Today is opening day at Wrigley Field and there’s almost an inch of snow on the ground — almost enough to think about shoveling it. Arggghhh! Normally we do an analysis of each Cubs’ series at the start and if there are some strange shifts in the Ouija board we’ll look at that particular game and talk through it.
Most likely they’ll call this game and play a double header sometime later in the season. In the old days when they played two you only had to buy one ticket. Those days are long gone.
Since we finished the career scripts, instead of analyzing the CHN PIT matchup, which we can’t really do because we have no current year data to crunch, let’s look at all 30 MLB teams based upon career. The table below is the same format used for playoff horse race last September. The win loss column is meaningless right now so it’s zeroed out. Total is the sum of Pitchers and Hitters, Pitchers is the sum of Starters and Relief. All players categorized by how they’re listed on the active roster.
Careers are limited to the last three years service (i.e. what have you done for me lately). Although Albert Pujols is clearly the highest ranking career player in baseball and most likely unanimous HOF first ballot, he’s near the end of his career. He’s ranked #71 for his last three years which is still very very productive. More on him later.
The below table is sorted by Total value from best to worst.
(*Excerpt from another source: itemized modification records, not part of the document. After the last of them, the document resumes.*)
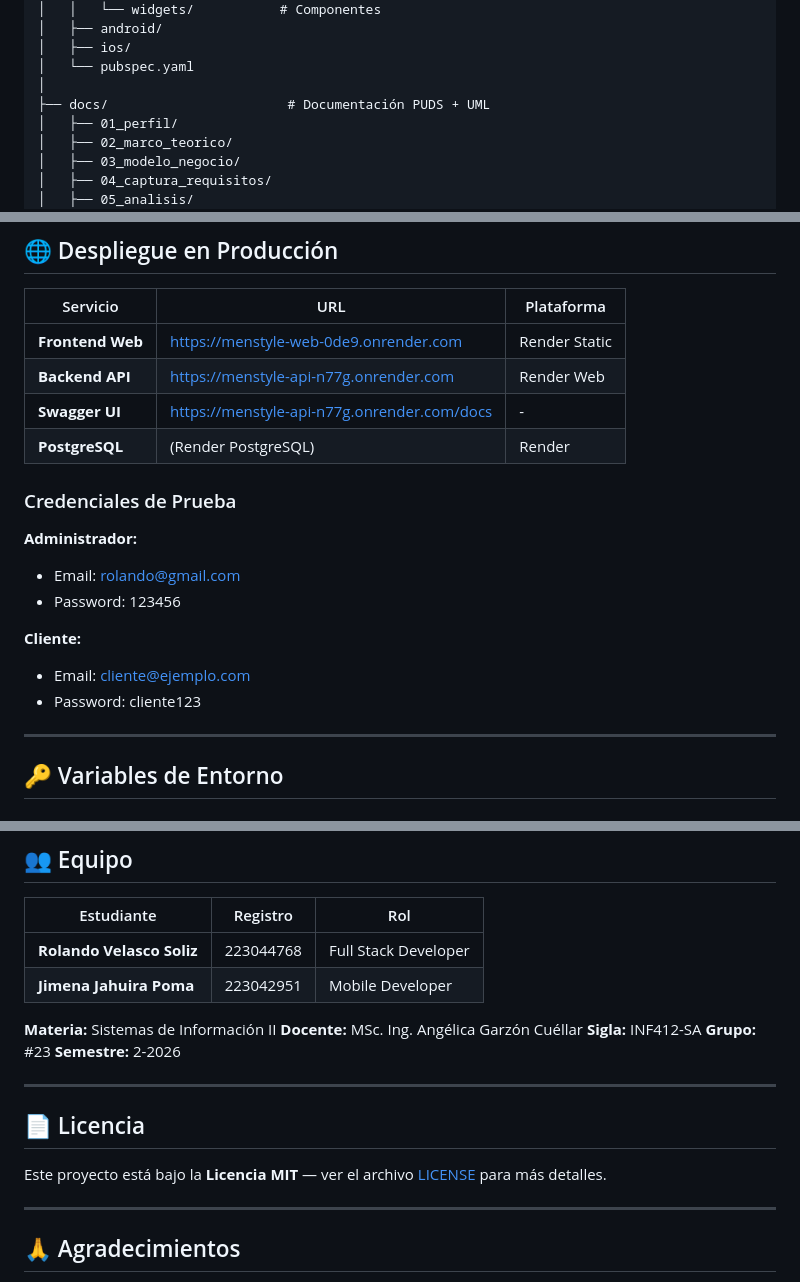
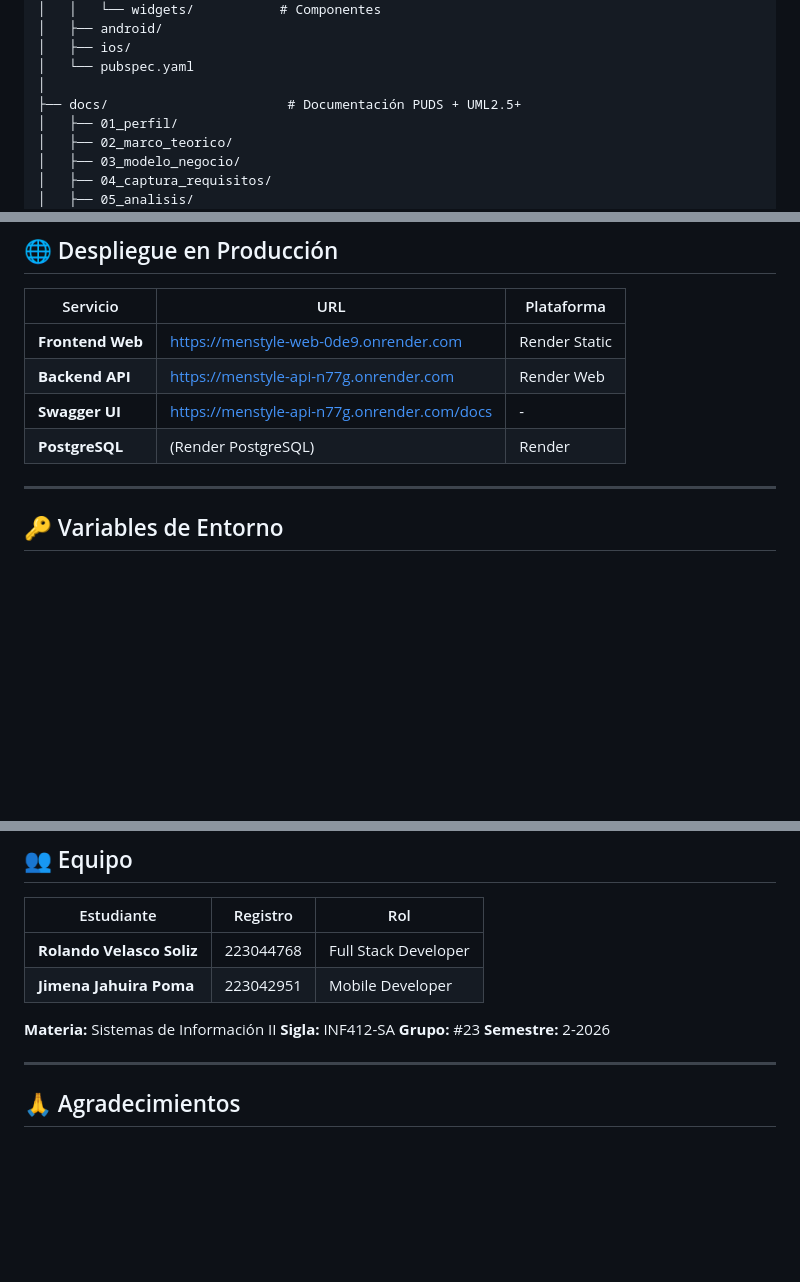
Before and after one commit to Rolandovs7/Fashion-Men, a Markdown page: README.md, 3 parts joined by grey strips. Rendered like a GitHub page; blank space fills up the shorter version.

Commit message:
Revise README for UML version and remove sensitive info
Updated documentation to reflect changes in UML version and removed test credentials and license section.

```diff
--- a/README.md
+++ b/README.md
@@ -167,7 +167,7 @@ MenStyle/
 │   ├── ios/
 │   └── pubspec.yaml
 │
-├── docs/                       # Documentación PUDS + UML
+├── docs/                       # Documentación PUDS + UML2.5+
 │   ├── 01_perfil/
 │   ├── 02_marco_teorico/
 │   ├── 03_modelo_negocio/
@@ -360,16 +360,6 @@ flutter run
 | **Swagger UI** | https://menstyle-api-n77g.onrender.com/docs | - |
 | **PostgreSQL** | (Render PostgreSQL) | Render |
 
-### Credenciales de Prueba
-
-**Administrador:**
-- Email: rolando@gmail.com
-- Password: 123456
-
-**Cliente:**
-- Email: cliente@ejemplo.com
-- Password: cliente123
-
 ---
 
 ## 🔑 Variables de Entorno
@@ -552,16 +542,9 @@ export PATH="$PATH:$HOME/development/flutter/bin"
 | **Jimena Jahuira Poma** | 223042951 | Mobile Developer |
 
 **Materia:** Sistemas de Información II
-**Docente:** MSc. Ing. Angélica Garzón Cuéllar
 **Sigla:** INF412-SA
 **Grupo:** #23
 **Semestre:** 2-2026
-
----
-
-## 📄 Licencia
-
-Este proyecto está bajo la **Licencia MIT** — ver el archivo [LICENSE](LICENSE) para más detalles.
 
 ---
 
```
The Cubs are #2 behind Houston as having the best career talent. Theo Epstein is using the same model as ours. In Part 3 of this series we’ll look at past career rankings at the beginning of various seasons and, since we are from the future, compare that to how things turned out that year. Until then….